As I have begun to realise, the show is transforming into a ‘jumping off point’. It is the content that I wish that I had had before I began studying Cambodia. A ‘101’, a basis for reading more complex texts. Upon finishing the series I expect someone to have quite a detailed knowledge of the history, particularly more than just the basic ideas of ‘Pol Pot = Hitler’ or ‘the Khmer Rouge killed everyone with glasses’ that a very basic glance at this topic might produce. The early episodes have relied heavily on sources like ‘A History of Cambodia’, but to my mind would more or less give someone with little-to-no experience studying Cambodia a ‘briefing’ before reading that text. I’m not sure how everyone else feels about their attention spans these days but I certainly feel that constant exposure to social media, mobile content or just the internet in general has produced a serious inability to really be able to just sit down and read a long, complex non-fiction text without having to stop every few minutes and say ‘wait… what did I just read??’
The podcast, particularly the early episodes (1-7 will probably make up the first third of the series) are intended to set the stage for the events of modern history, not so much to provide the most up to date, precise and detailed historical study of these periods.
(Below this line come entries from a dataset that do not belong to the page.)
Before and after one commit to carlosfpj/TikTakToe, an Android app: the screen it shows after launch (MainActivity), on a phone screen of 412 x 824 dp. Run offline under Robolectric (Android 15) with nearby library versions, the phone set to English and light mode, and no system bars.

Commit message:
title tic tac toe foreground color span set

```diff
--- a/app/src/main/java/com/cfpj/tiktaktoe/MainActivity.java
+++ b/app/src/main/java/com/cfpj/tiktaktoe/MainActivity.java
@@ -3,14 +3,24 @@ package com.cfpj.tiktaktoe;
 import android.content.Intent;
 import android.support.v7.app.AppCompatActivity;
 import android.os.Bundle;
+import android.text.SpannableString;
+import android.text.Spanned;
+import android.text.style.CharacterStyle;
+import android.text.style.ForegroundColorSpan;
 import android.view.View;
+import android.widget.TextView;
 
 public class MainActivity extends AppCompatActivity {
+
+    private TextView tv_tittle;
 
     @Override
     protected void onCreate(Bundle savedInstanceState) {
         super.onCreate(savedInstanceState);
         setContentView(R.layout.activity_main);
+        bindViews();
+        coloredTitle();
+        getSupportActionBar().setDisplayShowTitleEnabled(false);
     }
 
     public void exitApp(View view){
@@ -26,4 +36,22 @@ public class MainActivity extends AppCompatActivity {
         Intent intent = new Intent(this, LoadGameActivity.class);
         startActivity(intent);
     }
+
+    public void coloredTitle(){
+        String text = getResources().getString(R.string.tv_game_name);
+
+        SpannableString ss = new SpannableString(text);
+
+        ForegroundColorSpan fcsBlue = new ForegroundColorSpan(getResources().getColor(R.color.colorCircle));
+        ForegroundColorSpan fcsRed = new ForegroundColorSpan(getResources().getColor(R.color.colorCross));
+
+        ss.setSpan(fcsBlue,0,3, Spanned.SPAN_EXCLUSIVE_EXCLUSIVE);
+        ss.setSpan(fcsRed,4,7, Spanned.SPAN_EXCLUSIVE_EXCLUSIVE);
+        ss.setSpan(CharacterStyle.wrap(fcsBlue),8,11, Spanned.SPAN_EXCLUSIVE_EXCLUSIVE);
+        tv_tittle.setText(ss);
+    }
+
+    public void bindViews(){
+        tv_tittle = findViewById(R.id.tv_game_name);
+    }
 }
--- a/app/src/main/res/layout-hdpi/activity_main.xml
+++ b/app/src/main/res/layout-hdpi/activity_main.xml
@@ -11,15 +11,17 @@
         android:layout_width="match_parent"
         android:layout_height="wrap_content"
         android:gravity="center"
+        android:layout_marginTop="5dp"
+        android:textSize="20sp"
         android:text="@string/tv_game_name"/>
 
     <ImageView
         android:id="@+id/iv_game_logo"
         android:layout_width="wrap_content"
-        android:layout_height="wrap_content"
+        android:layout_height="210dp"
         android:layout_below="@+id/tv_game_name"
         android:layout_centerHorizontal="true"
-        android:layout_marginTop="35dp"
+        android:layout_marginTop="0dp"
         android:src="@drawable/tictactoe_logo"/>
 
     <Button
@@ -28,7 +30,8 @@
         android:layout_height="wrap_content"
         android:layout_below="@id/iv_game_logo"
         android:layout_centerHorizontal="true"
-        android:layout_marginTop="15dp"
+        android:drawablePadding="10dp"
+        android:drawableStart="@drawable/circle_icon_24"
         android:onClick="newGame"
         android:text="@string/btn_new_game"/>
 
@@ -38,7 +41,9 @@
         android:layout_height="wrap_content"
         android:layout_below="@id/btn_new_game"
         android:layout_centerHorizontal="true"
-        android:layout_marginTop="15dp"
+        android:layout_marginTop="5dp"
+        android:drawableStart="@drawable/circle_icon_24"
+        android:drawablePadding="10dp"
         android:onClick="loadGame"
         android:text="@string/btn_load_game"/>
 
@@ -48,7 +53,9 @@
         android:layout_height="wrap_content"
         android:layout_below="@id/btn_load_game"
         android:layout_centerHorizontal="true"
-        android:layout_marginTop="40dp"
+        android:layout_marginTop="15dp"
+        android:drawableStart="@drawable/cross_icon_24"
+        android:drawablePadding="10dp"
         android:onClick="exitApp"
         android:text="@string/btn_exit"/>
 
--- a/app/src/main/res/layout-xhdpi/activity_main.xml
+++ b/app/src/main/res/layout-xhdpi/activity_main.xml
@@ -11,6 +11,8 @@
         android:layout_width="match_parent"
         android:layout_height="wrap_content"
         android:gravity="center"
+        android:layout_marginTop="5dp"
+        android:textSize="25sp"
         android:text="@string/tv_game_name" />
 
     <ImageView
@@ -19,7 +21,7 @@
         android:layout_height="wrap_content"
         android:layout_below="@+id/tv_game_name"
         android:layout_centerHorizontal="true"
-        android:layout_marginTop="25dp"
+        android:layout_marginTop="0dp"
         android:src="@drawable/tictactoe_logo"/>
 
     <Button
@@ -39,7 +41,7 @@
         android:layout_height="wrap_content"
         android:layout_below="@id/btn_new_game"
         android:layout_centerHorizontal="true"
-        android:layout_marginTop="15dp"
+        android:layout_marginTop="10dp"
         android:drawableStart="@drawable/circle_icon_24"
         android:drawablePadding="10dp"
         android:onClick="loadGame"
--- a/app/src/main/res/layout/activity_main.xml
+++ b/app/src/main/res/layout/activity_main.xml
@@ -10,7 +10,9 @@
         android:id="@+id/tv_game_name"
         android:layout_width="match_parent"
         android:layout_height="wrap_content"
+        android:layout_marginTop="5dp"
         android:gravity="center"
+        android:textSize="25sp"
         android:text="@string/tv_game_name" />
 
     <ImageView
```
The story I am telling is akin to a tragedy, as I said in episode two ‘the path from Angkor Wat to Choeung Ek’. So basic elements like Angkor’s transition to Phnom Penh or the dominance of Cambodia by Siam and Vietnam need to be explained – but perhaps not so much the finer details of the archaeology involved. Bringing me to the recent discoveries at Mahendraparvata.
I recently saw a thread on twitter, a historian outlining problems she had found within an article about the decline of Angkor. I agreed with the points she made and the podcast itself was aligned with those points – but I worried that other general statements I made might not stand up the highest historical scrutiny. As I said I am simply not that familiar with the study of medieval/ancient Cambodia – the only piece of writing I’ve produced that I would say was vaguely up to an ‘upper’ academic standard was my thesis about Buddhist influence on Khmer Rouge policies compared to those in Myanmar in the recent attacks on the Rohingya population. I am aware of the historical debates about the Khmer Rouge – not the ones about Angkorean archaeology, at least not the finer details. Something like the discovery of Mahendraparvata, a city I think I mentioned just once in the show, was not in my focus when I was researching those episodes. The importance of this city is huge if I am reading this article correctly and I just wanted to address some of the reasons that it did not figure into my content about this era.
If I was to quote one of the biggest influences on the show, Dan Carlin, I would also claim that I am not a historian. Just a fan of history. And I apologise for any lack of academic rigour that those more familiar with Cambodia’s older periods might find within my own, perhaps ‘shallow’ reading for the content about these eras in the show.
I was 20 when I visited Angkor for the first time. I knew nothing about Cambodia pre-1960. I just hope that I can provide someone who is in a similar circumstance a more detailed knowledge than I possessed at the same time.